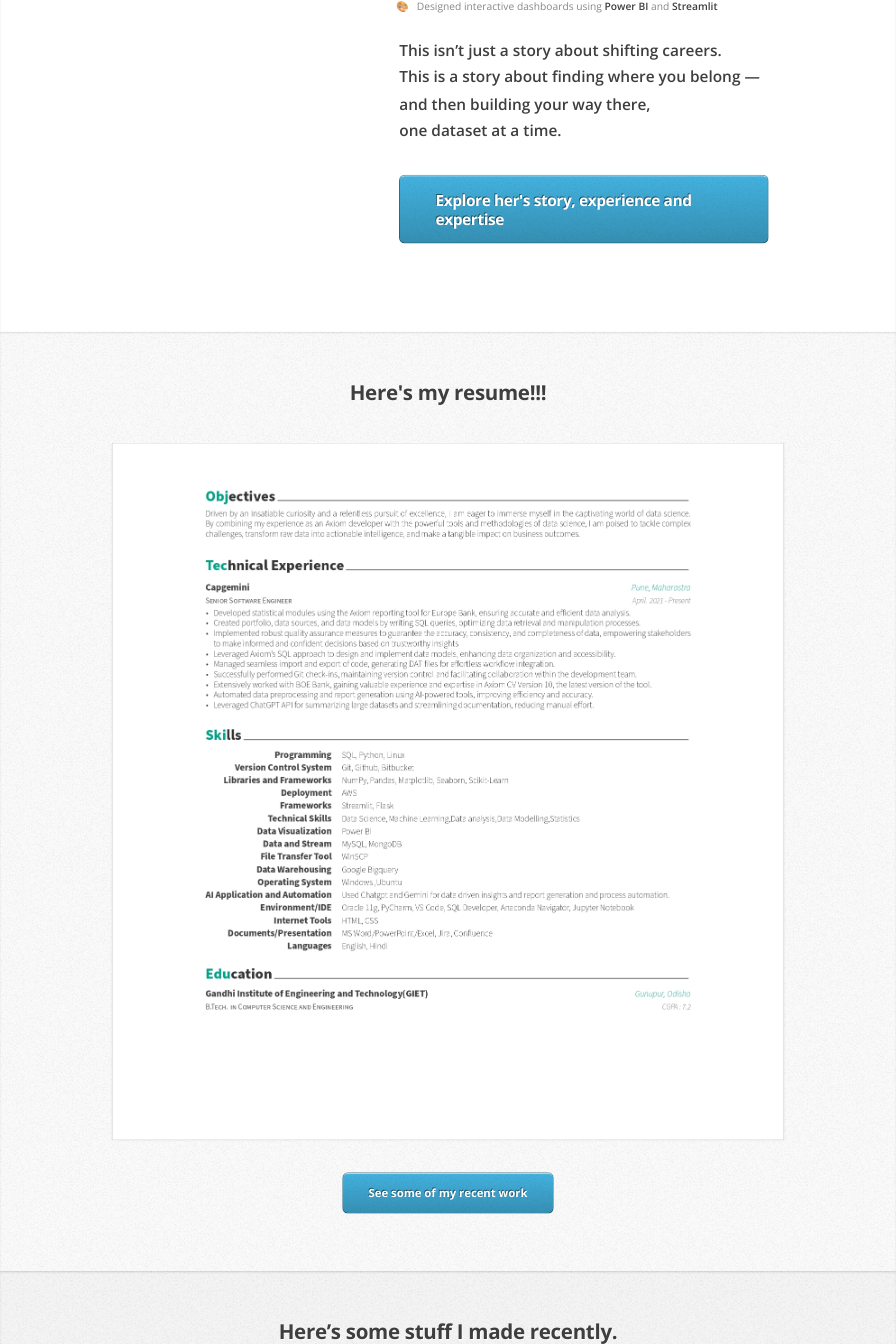
Repository: Shalini-Nanda-ds/Shalini-s-portfolio
Page: index.html
The author's editor kept a copy of each file at every save. The page is drawn from the files as they stood at one save, then again after the next save.
The browser window is 1280 px wide. The pictures show the part of the page from y = 1304 to 3224 px (the page is 4836 px tall before and 4839 px after), at 70% of full size.

Above is the page before, as saved 2025-04-30 11:17:47.

After the next save:
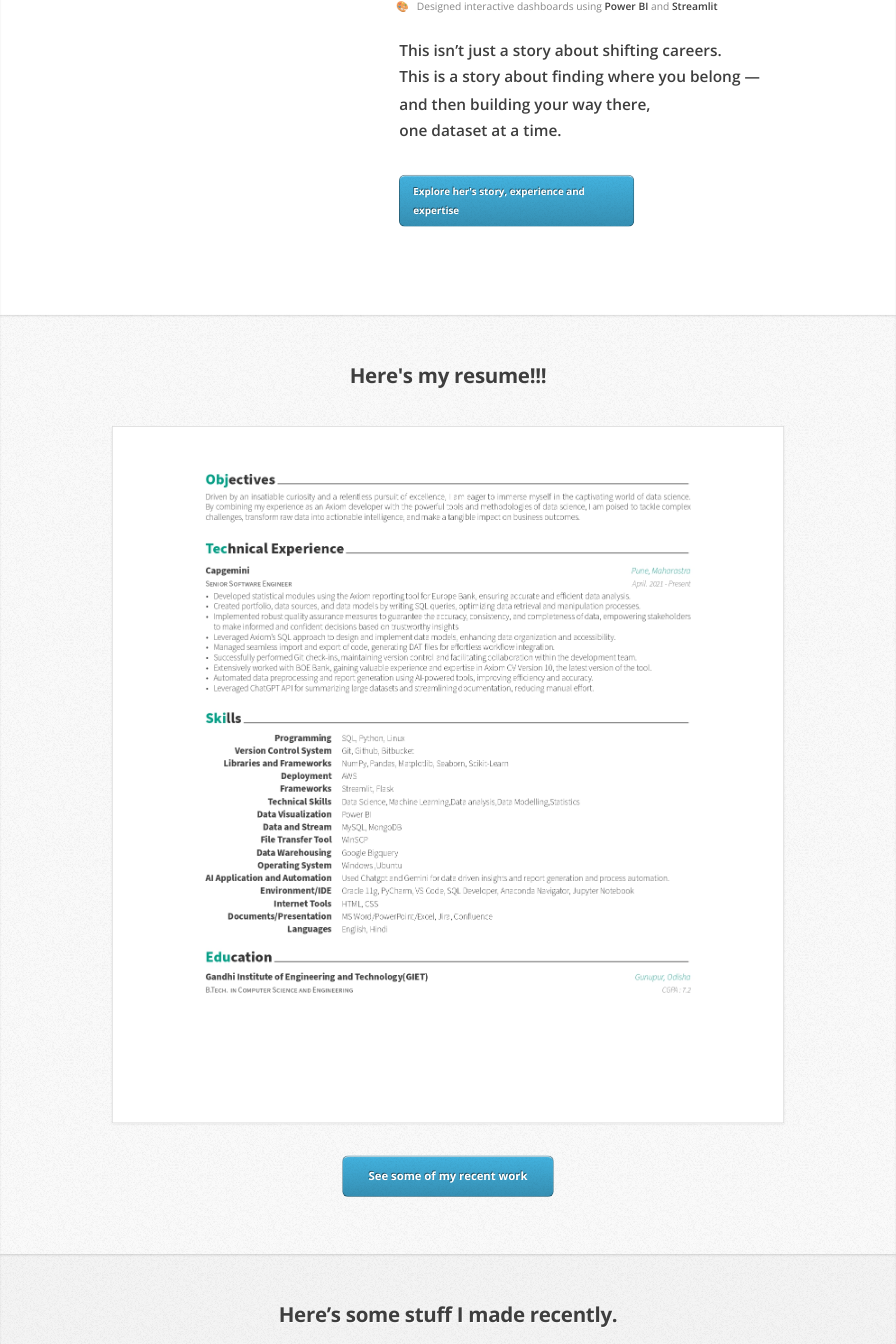
Saved 3 days later.
--- a/index.html
+++ b/index.html
@@ -90,7 +90,10 @@
 								  </b></p>
 
 
-							<a href="#work" class="button large scrolly">Explore her's story, experience and expertise</a>
+								  <a href="#work" class="button scrolly" style="padding: 10px 20px; font-size: 14px;">
+									Explore her's story, experience and expertise
+								  </a>
+
 						</div>
 					</div>
 				</div>
@@ -203,8 +206,8 @@
 					</div>
 					<div class="col-4 col-6-medium col-12-small">
 						<article class="box style2">
-							<a href="https://github.com/Shalini-Nanda-ds/Student_Performance_.git" class="image featured" target="_blank"><img src="images\Student_perform.webp" alt="Student Performance" /></a>
-							<h3><a href="https://github.com/Shalini-Nanda-ds/Student_Performance_.git" target="_blank">Student Performance</a></h3>
+							<a href="https://github.com/Shalini-Nanda-ds/Student-s_Performance.git" class="image featured" target="_blank"><img src="images\Student_perform.webp" alt="Student Performance" /></a>
+							<h3><a href="https://github.com/Shalini-Nanda-ds/Student-s_Performance.git" target="_blank">Student's Performance</a></h3>
 							<!-- <p>Ornare nulla proin odio consequat.</p> -->
 							</article>
 					</div>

INSTRUCTIONS TO FOLLOW » Search the data and copy each line containing "html".

OUTPUT FOR THIS TASK »
Page: index.html
--- a/index.html
+++ b/index.html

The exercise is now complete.